* PROBLEM STATEMENT
Pick out all lines with the word "docker" from the records that follow.

****************

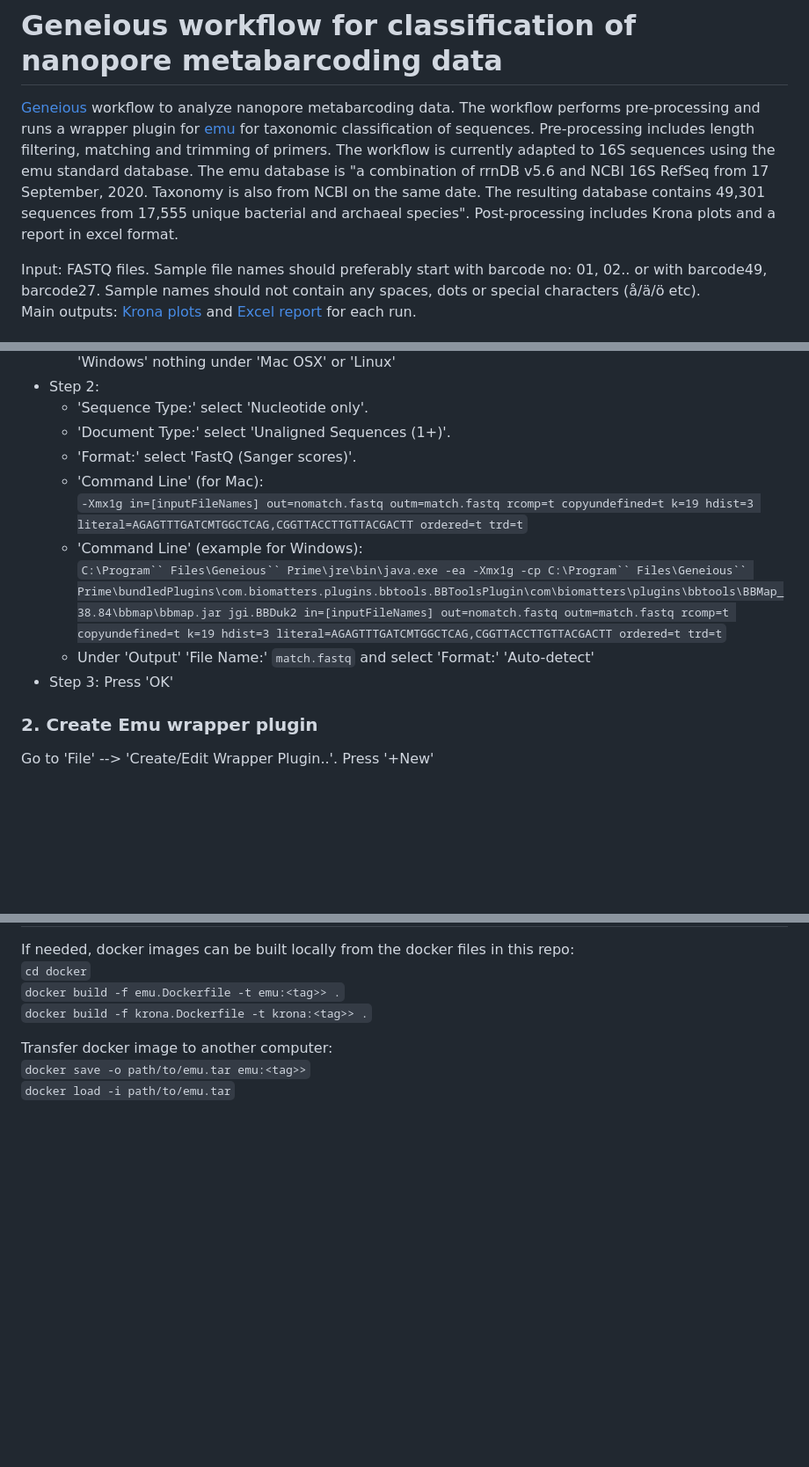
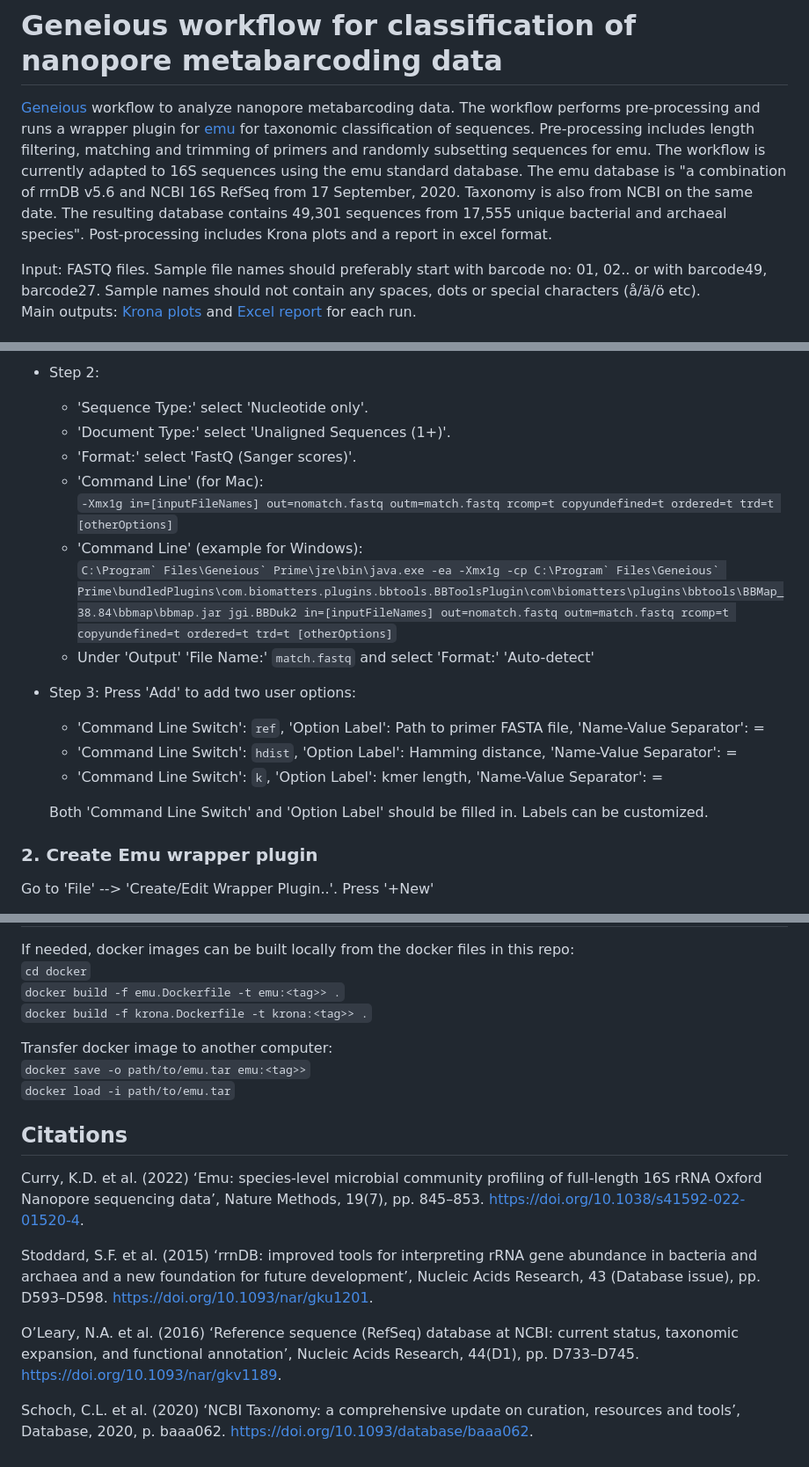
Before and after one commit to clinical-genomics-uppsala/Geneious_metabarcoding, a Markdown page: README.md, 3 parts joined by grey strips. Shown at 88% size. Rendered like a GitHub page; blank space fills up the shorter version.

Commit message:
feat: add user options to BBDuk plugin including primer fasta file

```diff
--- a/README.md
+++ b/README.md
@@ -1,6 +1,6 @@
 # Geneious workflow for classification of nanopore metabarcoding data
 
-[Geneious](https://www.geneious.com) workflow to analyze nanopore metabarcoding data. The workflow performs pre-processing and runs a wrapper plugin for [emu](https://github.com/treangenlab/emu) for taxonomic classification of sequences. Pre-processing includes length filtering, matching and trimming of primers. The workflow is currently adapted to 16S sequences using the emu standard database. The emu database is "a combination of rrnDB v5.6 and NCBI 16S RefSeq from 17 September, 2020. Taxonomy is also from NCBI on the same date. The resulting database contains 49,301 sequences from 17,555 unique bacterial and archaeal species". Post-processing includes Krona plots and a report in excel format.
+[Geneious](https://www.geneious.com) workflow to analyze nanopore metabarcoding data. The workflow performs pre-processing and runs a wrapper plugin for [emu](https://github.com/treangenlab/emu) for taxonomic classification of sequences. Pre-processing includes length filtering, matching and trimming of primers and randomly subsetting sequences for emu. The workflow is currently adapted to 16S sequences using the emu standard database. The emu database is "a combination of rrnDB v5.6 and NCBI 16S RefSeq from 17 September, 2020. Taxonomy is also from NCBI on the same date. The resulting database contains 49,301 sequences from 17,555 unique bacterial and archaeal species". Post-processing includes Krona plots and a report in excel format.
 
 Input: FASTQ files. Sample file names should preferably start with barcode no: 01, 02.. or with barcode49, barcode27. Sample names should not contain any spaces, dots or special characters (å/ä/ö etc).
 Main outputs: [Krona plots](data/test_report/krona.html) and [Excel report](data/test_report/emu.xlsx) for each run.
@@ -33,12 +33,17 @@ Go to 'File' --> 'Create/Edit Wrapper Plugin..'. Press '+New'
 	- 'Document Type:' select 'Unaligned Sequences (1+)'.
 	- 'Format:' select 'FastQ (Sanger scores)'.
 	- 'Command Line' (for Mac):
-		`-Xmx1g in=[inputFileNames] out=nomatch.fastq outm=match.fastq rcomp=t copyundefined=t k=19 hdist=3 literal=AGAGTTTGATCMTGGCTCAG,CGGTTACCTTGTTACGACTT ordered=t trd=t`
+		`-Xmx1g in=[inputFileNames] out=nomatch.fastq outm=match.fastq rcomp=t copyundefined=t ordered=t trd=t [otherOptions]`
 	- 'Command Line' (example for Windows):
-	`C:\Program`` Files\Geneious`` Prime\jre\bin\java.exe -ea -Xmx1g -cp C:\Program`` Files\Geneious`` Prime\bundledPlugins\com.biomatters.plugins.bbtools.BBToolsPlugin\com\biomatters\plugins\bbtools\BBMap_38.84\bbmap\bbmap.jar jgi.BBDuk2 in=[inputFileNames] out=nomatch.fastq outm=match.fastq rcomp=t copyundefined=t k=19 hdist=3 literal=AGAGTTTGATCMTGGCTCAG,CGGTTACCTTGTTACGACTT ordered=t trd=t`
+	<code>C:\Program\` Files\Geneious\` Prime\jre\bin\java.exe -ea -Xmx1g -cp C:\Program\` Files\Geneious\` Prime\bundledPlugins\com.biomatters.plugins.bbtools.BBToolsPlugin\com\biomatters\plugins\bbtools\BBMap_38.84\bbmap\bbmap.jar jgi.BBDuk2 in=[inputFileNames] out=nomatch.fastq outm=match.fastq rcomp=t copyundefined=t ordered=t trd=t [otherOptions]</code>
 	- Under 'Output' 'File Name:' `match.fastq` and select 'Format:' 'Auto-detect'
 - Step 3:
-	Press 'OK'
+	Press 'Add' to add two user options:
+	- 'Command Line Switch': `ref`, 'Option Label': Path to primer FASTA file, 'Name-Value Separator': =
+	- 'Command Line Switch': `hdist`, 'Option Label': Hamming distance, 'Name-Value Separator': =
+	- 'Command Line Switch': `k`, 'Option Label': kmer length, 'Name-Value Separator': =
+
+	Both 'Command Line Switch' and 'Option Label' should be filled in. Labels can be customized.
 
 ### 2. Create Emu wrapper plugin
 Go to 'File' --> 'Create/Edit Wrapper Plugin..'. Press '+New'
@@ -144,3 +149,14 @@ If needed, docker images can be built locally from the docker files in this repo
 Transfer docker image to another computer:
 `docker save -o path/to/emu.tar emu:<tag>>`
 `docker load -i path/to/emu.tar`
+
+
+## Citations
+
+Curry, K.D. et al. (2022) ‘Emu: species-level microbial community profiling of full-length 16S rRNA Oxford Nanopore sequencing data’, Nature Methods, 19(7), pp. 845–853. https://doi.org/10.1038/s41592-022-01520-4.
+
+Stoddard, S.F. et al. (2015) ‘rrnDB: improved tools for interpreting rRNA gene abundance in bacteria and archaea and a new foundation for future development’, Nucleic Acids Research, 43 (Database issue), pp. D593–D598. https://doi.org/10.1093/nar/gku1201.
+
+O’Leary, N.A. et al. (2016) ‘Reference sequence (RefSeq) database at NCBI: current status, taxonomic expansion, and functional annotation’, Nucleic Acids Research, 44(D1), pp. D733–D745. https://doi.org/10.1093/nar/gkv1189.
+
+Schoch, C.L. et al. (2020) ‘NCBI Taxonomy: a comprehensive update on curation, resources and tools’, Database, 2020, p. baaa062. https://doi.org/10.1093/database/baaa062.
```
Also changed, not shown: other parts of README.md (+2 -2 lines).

****************

* FINAL ANSWER
@@ -144,3 +149,14 @@ If needed, docker images can be built locally from the docker files in this repo
 Transfer docker image to another computer:
 `docker save -o path/to/emu.tar emu:<tag>>`
 `docker load -i path/to/emu.tar`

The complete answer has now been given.